RIP Matthew Wong

Matthew Wong was a self-taught Canadian painter who died of suicide at 35. He suffered throughout his life from depression and Tourette's syndrome, and his mother says he was on the Autism spectrum. Above, The Realm of Appearances (2019)

Wong killed himself less than a year after his first major solo show made him an art world success.  Winter's End, 2019.

His mother says that he once told her, "I’m fighting with the Devil every single day, every waking moment of my life." Starlight, 2019.

Figure in a Night Landscape, 2017. The critics who admired Wong's art picked up on its sadness; one called these "tinged with melancholy."  Do the tiny figures and houses in these paintings represent the Artist's soul, lost in a vast world beyond his understanding?
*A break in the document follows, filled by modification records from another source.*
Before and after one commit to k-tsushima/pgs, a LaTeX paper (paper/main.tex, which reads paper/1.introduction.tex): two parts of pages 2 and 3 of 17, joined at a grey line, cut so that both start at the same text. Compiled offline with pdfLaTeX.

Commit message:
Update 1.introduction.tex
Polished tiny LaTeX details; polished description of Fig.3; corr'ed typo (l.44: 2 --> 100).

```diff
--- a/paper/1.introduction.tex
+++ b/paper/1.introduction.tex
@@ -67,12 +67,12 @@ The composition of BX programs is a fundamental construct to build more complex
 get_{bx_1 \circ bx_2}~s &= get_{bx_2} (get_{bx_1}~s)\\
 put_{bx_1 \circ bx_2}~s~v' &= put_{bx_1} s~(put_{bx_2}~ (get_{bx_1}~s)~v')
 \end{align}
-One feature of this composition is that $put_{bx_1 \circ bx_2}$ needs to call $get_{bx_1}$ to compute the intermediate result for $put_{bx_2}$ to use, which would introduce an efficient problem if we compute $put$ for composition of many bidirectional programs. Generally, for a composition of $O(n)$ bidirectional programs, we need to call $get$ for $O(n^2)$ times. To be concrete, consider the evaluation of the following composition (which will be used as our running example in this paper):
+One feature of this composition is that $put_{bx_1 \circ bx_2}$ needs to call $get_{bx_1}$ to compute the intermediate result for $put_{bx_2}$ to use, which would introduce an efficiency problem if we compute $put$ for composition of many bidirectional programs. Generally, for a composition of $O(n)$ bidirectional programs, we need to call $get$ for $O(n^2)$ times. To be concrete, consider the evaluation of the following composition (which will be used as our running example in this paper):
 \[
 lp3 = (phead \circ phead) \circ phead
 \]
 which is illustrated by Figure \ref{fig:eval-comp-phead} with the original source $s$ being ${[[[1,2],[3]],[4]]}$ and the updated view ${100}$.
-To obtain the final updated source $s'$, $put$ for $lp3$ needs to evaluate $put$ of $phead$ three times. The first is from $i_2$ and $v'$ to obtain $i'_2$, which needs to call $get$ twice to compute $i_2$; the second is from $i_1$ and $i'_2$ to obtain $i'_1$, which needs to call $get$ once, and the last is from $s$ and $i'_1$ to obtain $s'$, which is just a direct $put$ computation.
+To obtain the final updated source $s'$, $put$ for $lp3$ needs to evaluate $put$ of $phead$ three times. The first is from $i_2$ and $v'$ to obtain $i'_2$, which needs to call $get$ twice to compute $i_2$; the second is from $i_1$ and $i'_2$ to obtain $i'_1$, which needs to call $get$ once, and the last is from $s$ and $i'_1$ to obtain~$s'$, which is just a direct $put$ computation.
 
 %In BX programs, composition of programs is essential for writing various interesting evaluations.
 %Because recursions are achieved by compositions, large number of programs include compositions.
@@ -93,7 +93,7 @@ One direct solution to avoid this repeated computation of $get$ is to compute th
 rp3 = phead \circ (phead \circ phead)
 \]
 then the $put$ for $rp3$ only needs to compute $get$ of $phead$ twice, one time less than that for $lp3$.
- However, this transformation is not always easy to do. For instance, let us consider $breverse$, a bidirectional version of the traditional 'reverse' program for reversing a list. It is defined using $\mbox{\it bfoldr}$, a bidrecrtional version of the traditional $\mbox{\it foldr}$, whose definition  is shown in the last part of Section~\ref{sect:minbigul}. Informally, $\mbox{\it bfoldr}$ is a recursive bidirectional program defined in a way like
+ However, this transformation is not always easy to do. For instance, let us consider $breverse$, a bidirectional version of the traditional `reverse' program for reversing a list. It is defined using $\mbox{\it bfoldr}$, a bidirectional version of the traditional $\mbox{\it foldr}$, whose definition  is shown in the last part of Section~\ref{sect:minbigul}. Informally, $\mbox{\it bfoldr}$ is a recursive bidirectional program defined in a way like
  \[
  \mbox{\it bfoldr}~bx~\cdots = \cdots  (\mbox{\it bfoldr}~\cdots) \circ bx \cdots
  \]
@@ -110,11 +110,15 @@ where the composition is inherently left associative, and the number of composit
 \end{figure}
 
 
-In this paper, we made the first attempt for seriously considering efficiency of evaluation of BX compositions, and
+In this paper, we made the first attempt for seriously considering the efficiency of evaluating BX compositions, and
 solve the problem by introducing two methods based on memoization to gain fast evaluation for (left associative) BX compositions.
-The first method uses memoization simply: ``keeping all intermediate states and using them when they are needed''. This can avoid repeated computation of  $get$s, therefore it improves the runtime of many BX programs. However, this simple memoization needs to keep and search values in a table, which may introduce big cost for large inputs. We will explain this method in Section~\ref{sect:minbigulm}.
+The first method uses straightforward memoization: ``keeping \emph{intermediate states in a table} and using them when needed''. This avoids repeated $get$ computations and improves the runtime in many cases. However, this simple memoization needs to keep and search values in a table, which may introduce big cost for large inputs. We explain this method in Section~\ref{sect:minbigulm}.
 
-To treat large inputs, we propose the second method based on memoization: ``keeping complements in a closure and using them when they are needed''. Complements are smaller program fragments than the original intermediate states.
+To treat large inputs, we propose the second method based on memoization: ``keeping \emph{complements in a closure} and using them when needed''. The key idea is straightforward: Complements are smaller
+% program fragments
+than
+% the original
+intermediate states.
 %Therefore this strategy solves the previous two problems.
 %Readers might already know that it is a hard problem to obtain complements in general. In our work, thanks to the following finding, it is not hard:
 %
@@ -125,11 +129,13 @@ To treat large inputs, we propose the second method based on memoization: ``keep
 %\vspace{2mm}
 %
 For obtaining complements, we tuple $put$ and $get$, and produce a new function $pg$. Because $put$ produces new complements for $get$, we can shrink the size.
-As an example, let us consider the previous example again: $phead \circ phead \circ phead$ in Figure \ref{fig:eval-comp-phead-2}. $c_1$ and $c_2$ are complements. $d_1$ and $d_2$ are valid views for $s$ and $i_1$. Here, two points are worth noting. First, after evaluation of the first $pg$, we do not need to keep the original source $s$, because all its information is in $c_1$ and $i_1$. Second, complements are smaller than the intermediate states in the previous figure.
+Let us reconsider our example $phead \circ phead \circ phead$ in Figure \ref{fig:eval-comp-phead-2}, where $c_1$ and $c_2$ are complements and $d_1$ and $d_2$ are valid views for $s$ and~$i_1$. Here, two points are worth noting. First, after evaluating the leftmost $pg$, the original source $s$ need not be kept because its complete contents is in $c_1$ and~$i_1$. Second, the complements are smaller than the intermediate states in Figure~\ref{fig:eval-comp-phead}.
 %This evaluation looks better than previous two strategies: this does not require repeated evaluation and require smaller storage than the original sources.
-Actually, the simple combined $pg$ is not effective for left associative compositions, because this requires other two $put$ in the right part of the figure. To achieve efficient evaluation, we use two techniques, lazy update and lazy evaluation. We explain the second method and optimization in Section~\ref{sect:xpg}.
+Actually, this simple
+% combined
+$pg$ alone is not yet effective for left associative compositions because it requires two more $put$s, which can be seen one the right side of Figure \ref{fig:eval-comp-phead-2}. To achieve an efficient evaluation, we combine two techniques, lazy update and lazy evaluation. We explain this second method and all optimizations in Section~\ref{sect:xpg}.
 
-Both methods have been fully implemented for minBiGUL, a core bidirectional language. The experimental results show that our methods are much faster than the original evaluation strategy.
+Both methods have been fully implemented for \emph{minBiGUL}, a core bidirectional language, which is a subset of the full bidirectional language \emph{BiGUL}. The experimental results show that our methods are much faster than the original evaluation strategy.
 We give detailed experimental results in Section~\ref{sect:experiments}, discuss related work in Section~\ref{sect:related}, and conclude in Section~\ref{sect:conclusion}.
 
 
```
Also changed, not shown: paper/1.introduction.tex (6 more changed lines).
Winter Nocturne, 2017. The tortured artist is not just a fable; artists really do have a much higher rate of severe mental illness than the rest of us. We have so far to go before we can ease the suffering of so many people, so much to learn before we can understand the tangled skein of pain and wonder that gives birth to art like this.

1 comment:

G. Verloren said...

This is a tangent, but...

...what's the point of saying "died of suicide" instead of "committed suicide", and then literally two sentences later saying he "killed himself"?

What exactly is the logic at work here?

It's ostensibly bad to use "commit" because supposedly that suggests a negative connotation due to a tenuous connection to "comitting a crime"...

...but then apparently it's okay to say someone "killed" themself, totally un-connoted in the most literal and direct meaning possible? In what demented universe is the verb "kill" less offensive than "commit"?

Examining my thoughts more deeply, I do think maybe this particular sort of thing wouldn't bug me so much if the choice of replacement wasn't so nonsensical.

If "commit" is out of bounds because it ostensibly has come to be associated with criminality, then why not just use any of the close synonyms which have more firmly neutral connotations? Enact suicide? Effect suicide? Perform suicide? Induce suicide? Utilize suicide? Conduct suicide? Administer suicide? Engage suicide? Commence suicide? Et cetera. Are none of those suitable or satisfactory?

"Died of suicide" feels needlessly euphemistic. Worse, it suffers from the same problem it ostensibly seeks to correct, just in a different direction - it has a notable connotation of accidentality. How is that meaningfully different than a connotation of criminality? Both are potentially misleading in ways that something like "enacted suicide" is not. What point is there in a change that doesn't actually fix anything?